The parties came back to court to determine a few issues arising from the judgment, the most interesting of which is whether the payments of $175,000 should be taxable in Ms. Picket’s hands, and tax deductible to the estate. Mr. Justice Bauman had characterized the payments as “an annual sum reflective of what she might have been awarded by way of spousal maintenance.”
Spousal maintenance is usually taxable to the receiving spouse and deductible to the paying spouse. But, the court considered Canada Revenue Agency’s Technical Interpretation 2003-083665, which says that support payments made by an estate the deceased’s spouse are not taxable to the receiving spouse or deductible by the estate. Mr. Justice Bauman followed the Technical Interpretation, and held that the support payments were not taxable to Ms. Picketts or deductible by the estate.
This decision is reported at 2007 BCSC 1278.
What if Canada Revenue Agency takes a different view ? I doubt that this judgment would be binding on Canada Revenue Agency. It was not a party. It seems to me that Canada Revenue Agency’s position might depend on how the executors characterized the payments. If the executors make the payments out of income earned by the estate, and the executors deduct the income paid to Ms. Pickets, she could be liable for tax. But, the executors would be acting contrary to the court’s decision, and Ms. Pickets would have a claim against the executors.
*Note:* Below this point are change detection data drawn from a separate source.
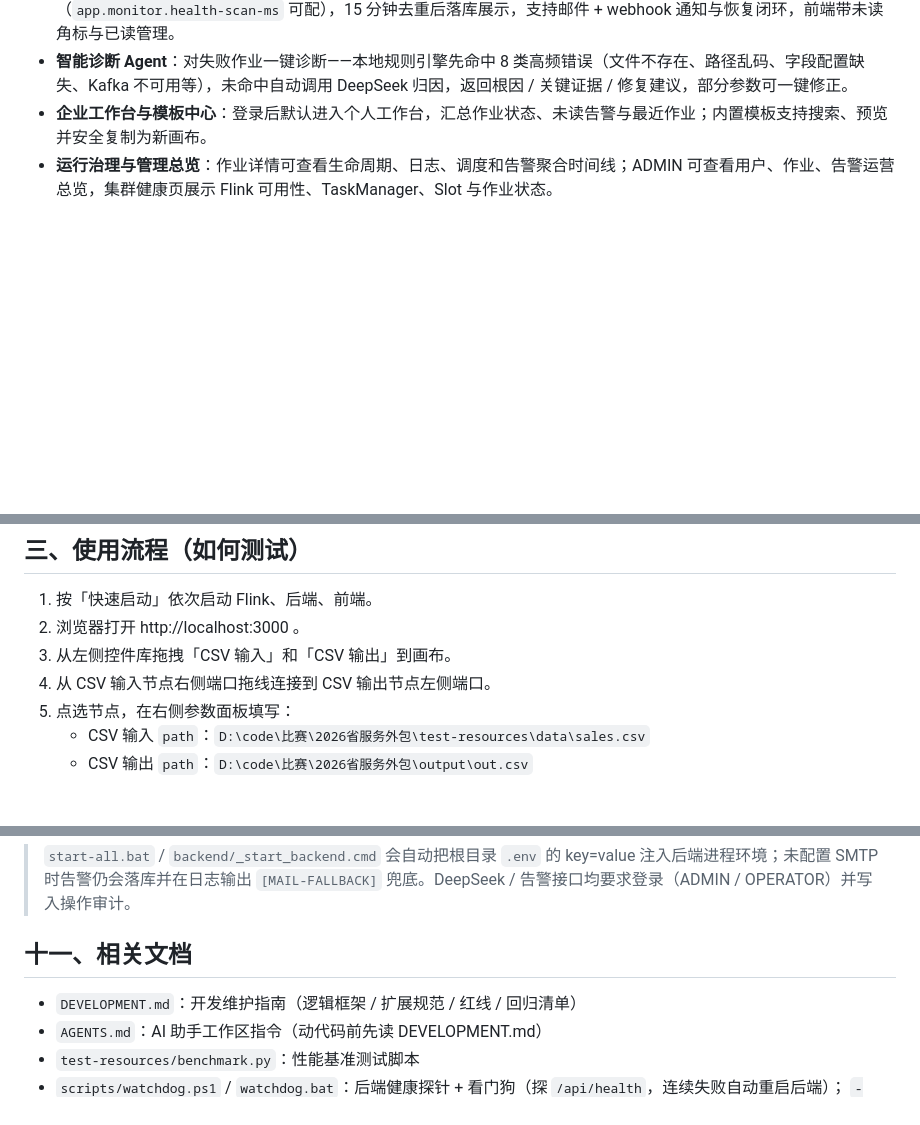
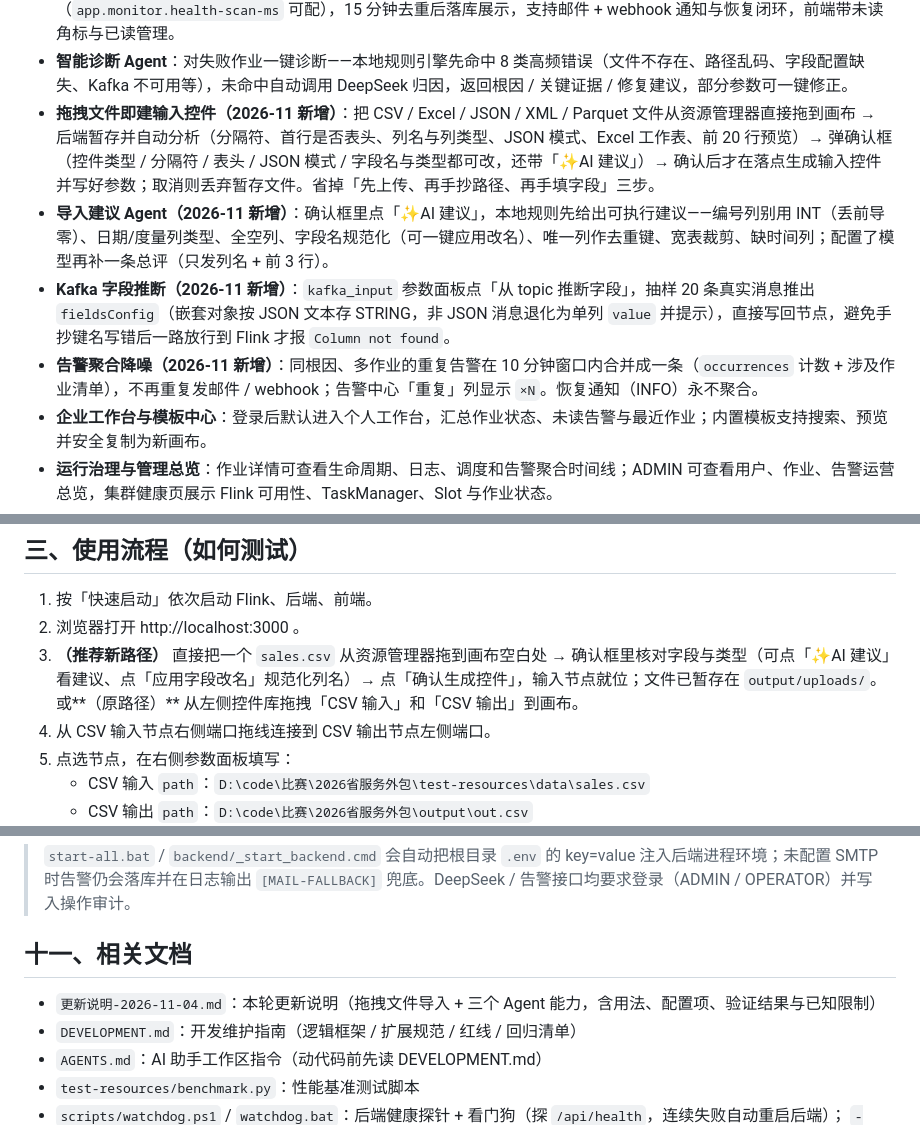
Before and after one commit to Cc5331/datastream-mvp, a Markdown page: README.md, 3 parts joined by grey strips. GitHub-like rendering; blank space fills up the shorter version.

```diff
--- a/README.md
+++ b/README.md
@@ -50,6 +50,10 @@ flowchart LR
 - **AI 助手（NL2Pipeline Agent）**：输入自然语言需求（如「读取 sales.csv，把 product_category 和 channel 拼接成新列，写出到 MySQL 表 ai_demo」），DeepSeek 依据控件注册表摘要生成可执行 DAG（仅使用合法控件类型与参数），落库为 DRAFT 作业，人工确认后可打开画布微调并提交运行。
 - **告警中心（故障感知）**：每 10s 自动扫描作业失败 / 在线重启超限 / 吞吐归零 / 高背压 / Checkpoint 失败 / 资源超阈值（`app.monitor.health-scan-ms` 可配），15 分钟去重后落库展示，支持邮件 + webhook 通知与恢复闭环，前端带未读角标与已读管理。
 - **智能诊断 Agent**：对失败作业一键诊断——本地规则引擎先命中 8 类高频错误（文件不存在、路径乱码、字段配置缺失、Kafka 不可用等），未命中自动调用 DeepSeek 归因，返回根因 / 关键证据 / 修复建议，部分参数可一键修正。
+- **拖拽文件即建输入控件（2026-11 新增）**：把 CSV / Excel / JSON / XML / Parquet 文件从资源管理器直接拖到画布 → 后端暂存并自动分析（分隔符、首行是否表头、列名与列类型、JSON 模式、Excel 工作表、前 20 行预览）→ 弹确认框（控件类型 / 分隔符 / 表头 / JSON 模式 / 字段名与类型都可改，还带「✨AI 建议」）→ 确认后才在落点生成输入控件并写好参数；取消则丢弃暂存文件。省掉「先上传、再手抄路径、再手填字段」三步。
+- **导入建议 Agent（2026-11 新增）**：确认框里点「✨AI 建议」，本地规则先给出可执行建议——编号列别用 INT（丢前导零）、日期/度量列类型、全空列、字段名规范化（可一键应用改名）、唯一列作去重键、宽表裁剪、缺时间列；配置了模型再补一条总评（只发列名 + 前 3 行）。
+- **Kafka 字段推断（2026-11 新增）**：`kafka_input` 参数面板点「从 topic 推断字段」，抽样 20 条真实消息推出 `fieldsConfig`（嵌套对象按 JSON 文本存 STRING，非 JSON 消息退化为单列 `value` 并提示），直接写回节点，避免手抄键名写错后一路放行到 Flink 才报 `Column not found`。
+- **告警聚合降噪（2026-11 新增）**：同根因、多作业的重复告警在 10 分钟窗口内合并成一条（`occurrences` 计数 + 涉及作业清单），不再重复发邮件 / webhook；告警中心「重复」列显示 `×N`。恢复通知（INFO）永不聚合。
 - **企业工作台与模板中心**：登录后默认进入个人工作台，汇总作业状态、未读告警与最近作业；内置模板支持搜索、预览并安全复制为新画布。
 - **运行治理与管理总览**：作业详情可查看生命周期、日志、调度和告警聚合时间线；ADMIN 可查看用户、作业、告警运营总览，集群健康页展示 Flink 可用性、TaskManager、Slot 与作业状态。
 - **用户管理（增删查改 + 批量操作，仅 ADMIN）**：顶栏「管理 → 用户管理」可视化维护账号——搜索用户名/显示名、按角色筛选、分页列表，支持**新建**（用户名 3–32 位字母/数字/下划线，密码 ≥8 位且同时含字母和数字）、**编辑**显示名与角色、**启用/禁用**、**重置密码**（重置后该账号旧登录态立即失效）、**删除**（二次确认）；勾选多行后可**批量启用 / 批量禁用 / 批量删除**，逐项独立处理并回报「成功 N，失败 M + 原因」。后端 `/api/users` 为类级 ADMIN 限制：禁止删除或禁用**当前登录账号**、禁止删掉或降级**最后一个启用管理员**，所有写操作全部写入审计（USER_CREATE / USER_UPDATE / USER_PASSWORD_RESET / USER_DELETE / USER_BATCH_STATUS / USER_BATCH_DELETE）。
@@ -116,7 +120,8 @@ docker compose ps       :: 查看状态，全部应为 healthy
 
 1. 按「快速启动」依次启动 Flink、后端、前端。
 2. 浏览器打开 http://localhost:3000 。
-3. 从左侧控件库拖拽「CSV 输入」和「CSV 输出」到画布。
+3. **（推荐新路径）** 直接把一个 `sales.csv` 从资源管理器拖到画布空白处 → 确认框里核对字段与类型（可点「✨AI 建议」看建议、点「应用字段改名」规范化列名）→ 点「确认生成控件」，输入节点就位；文件已暂存在 `output/uploads/`。
+   或**（原路径）** 从左侧控件库拖拽「CSV 输入」和「CSV 输出」到画布。
 4. 从 CSV 输入节点右侧端口拖线连接到 CSV 输出节点左侧端口。
 5. 点选节点，在右侧参数面板填写：
    - CSV 输入 `path`：`D:\code\比赛\2026省服务外包\test-resources\data\sales.csv`
@@ -480,6 +505,7 @@ python test-resources/benchmark.py
 
 ## 十一、相关文档
 
+- `更新说明-2026-11-04.md`：本轮更新说明（拖拽文件导入 + 三个 Agent 能力，含用法、配置项、验证结果与已知限制）
 - `DEVELOPMENT.md`：开发维护指南（逻辑框架 / 扩展规范 / 红线 / 回归清单）
 - `AGENTS.md`：AI 助手工作区指令（动代码前先读 DEVELOPMENT.md）
 - `test-resources/benchmark.py`：性能基准测试脚本
```
Also changed, not shown: other parts of README.md (+25 -5 lines), 更新说明-2026-11-04.md (added, +159 -0 lines).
Although this question is likely academic, it does illustrate the complexities income tax considerations bring to lawsuits about estates.